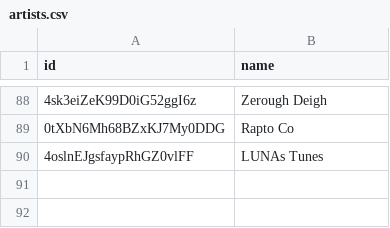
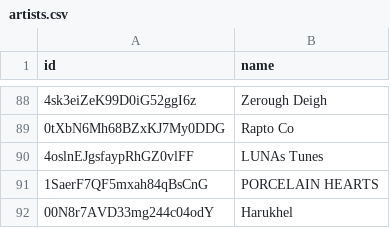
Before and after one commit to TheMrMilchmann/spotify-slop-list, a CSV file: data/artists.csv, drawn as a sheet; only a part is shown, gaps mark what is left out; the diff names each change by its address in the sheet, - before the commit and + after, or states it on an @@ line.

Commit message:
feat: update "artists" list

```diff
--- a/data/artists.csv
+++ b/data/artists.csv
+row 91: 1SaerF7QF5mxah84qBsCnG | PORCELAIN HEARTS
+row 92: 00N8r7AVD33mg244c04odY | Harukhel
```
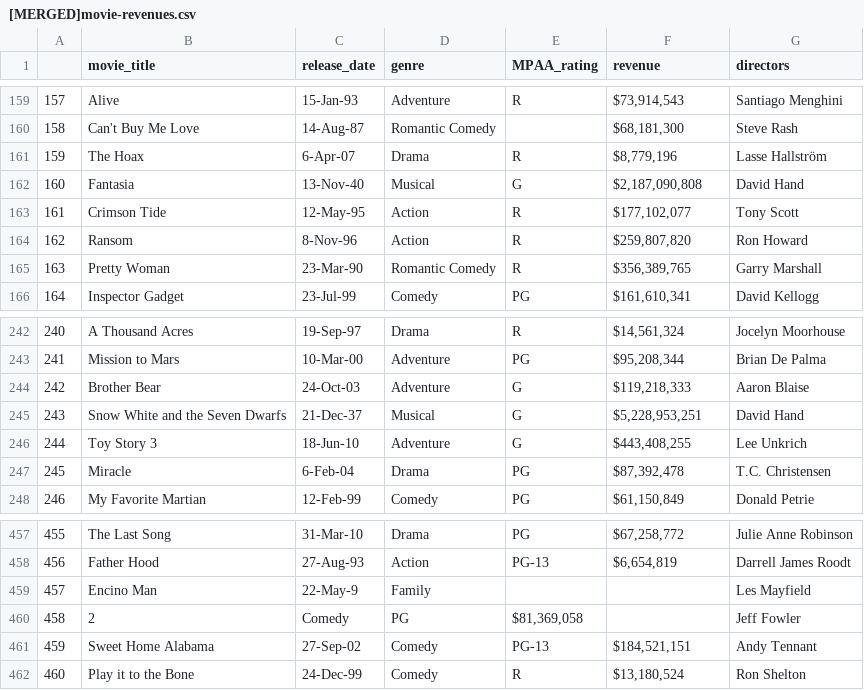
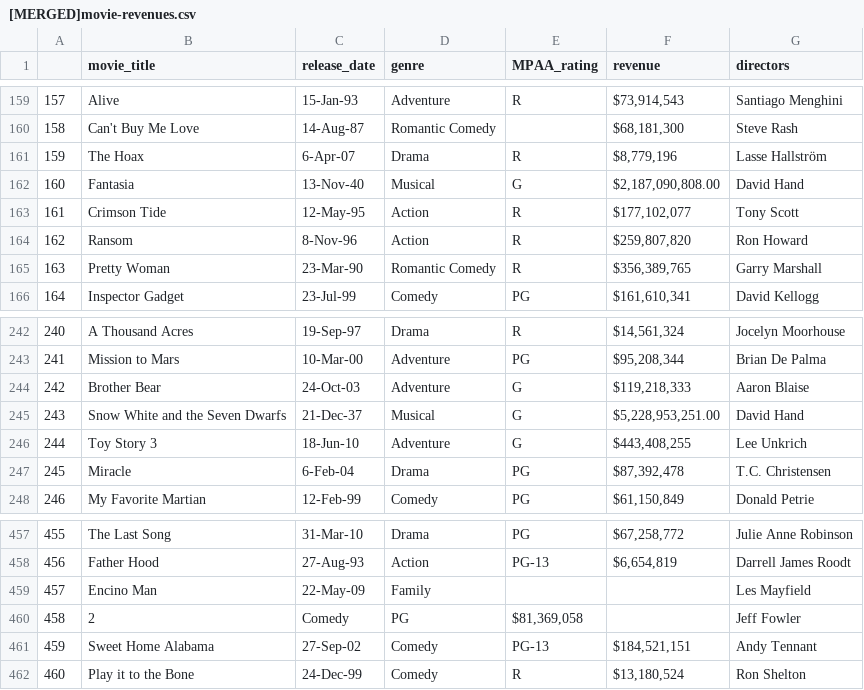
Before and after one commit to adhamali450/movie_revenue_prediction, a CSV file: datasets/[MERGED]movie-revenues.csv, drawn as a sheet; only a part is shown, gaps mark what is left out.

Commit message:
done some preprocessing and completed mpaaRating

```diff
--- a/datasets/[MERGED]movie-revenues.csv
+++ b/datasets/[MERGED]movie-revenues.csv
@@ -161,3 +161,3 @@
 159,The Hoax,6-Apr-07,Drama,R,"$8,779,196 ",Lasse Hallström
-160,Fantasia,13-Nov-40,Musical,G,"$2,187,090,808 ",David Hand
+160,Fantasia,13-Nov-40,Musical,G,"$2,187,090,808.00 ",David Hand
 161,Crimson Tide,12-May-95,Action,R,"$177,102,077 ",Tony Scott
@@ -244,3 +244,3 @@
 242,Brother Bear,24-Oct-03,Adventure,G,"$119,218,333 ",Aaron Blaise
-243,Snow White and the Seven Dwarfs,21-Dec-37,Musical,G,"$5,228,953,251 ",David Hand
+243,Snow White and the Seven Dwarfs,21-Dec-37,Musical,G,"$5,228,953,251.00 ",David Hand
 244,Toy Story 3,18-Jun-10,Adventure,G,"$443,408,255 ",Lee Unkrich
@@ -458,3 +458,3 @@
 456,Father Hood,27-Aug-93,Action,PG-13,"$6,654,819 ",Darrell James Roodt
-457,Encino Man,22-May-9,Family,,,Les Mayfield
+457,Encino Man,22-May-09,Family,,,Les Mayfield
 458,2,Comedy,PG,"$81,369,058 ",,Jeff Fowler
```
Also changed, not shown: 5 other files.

+++++

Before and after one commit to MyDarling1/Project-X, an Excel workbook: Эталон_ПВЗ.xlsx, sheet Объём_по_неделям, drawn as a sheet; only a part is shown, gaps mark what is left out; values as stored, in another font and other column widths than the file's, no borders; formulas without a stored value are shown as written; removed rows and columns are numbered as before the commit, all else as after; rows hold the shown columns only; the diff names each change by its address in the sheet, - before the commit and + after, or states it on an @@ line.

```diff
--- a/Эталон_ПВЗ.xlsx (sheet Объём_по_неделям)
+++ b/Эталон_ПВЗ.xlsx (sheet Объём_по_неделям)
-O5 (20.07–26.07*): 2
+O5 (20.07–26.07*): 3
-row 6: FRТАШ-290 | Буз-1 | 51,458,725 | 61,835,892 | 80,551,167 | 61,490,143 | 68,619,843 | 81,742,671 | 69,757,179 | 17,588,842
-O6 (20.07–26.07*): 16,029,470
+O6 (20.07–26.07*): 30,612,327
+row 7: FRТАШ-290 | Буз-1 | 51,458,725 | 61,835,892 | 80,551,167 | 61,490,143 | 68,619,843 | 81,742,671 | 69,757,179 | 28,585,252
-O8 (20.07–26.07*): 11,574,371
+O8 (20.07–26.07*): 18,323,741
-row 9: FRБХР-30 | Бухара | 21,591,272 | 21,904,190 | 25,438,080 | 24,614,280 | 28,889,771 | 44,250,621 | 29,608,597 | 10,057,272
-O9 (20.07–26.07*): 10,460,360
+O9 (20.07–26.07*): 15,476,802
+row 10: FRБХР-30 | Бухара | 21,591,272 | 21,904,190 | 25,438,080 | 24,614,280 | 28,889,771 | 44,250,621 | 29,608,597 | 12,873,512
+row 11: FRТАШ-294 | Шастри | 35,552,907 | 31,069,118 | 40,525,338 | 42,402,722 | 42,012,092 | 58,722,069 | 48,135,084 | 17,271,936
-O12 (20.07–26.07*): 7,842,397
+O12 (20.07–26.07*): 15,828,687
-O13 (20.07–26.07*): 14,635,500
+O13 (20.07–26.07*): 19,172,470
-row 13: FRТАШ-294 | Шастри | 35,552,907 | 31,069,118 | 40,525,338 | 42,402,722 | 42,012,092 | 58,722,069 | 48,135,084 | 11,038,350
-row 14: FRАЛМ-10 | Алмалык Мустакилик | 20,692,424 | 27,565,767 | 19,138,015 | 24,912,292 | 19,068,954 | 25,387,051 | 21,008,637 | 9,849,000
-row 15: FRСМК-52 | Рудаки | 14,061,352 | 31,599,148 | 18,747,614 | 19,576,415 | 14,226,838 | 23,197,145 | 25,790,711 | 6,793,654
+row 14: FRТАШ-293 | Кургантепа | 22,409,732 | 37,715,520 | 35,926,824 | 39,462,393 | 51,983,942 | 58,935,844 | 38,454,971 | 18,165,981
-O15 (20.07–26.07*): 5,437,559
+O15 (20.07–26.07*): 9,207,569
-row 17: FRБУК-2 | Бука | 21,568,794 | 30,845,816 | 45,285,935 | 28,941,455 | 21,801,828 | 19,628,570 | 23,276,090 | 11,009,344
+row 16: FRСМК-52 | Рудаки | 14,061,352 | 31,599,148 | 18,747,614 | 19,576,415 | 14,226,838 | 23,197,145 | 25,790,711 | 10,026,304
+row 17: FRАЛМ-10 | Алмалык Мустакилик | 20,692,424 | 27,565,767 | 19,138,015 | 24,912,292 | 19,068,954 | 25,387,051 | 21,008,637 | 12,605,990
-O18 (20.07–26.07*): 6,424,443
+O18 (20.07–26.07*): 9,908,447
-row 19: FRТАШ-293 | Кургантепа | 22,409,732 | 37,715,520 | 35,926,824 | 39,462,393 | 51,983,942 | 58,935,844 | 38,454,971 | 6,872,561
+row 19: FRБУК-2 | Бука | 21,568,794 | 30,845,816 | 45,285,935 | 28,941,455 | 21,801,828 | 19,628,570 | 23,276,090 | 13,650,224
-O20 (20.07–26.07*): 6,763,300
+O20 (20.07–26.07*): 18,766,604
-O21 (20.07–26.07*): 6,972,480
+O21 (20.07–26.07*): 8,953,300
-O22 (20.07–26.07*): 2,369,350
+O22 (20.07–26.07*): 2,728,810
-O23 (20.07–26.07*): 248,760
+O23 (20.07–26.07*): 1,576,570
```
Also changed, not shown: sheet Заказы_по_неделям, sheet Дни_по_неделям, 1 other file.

+++++

_What you have to do_
When a line in the material above includes the word "MERGED", copy that line.

_Result below_
Before and after one commit to adhamali450/movie_revenue_prediction, a CSV file: datasets/[MERGED]movie-revenues.csv, drawn as a sheet; only a part is shown, gaps mark what is left out.
--- a/datasets/[MERGED]movie-revenues.csv
+++ b/datasets/[MERGED]movie-revenues.csv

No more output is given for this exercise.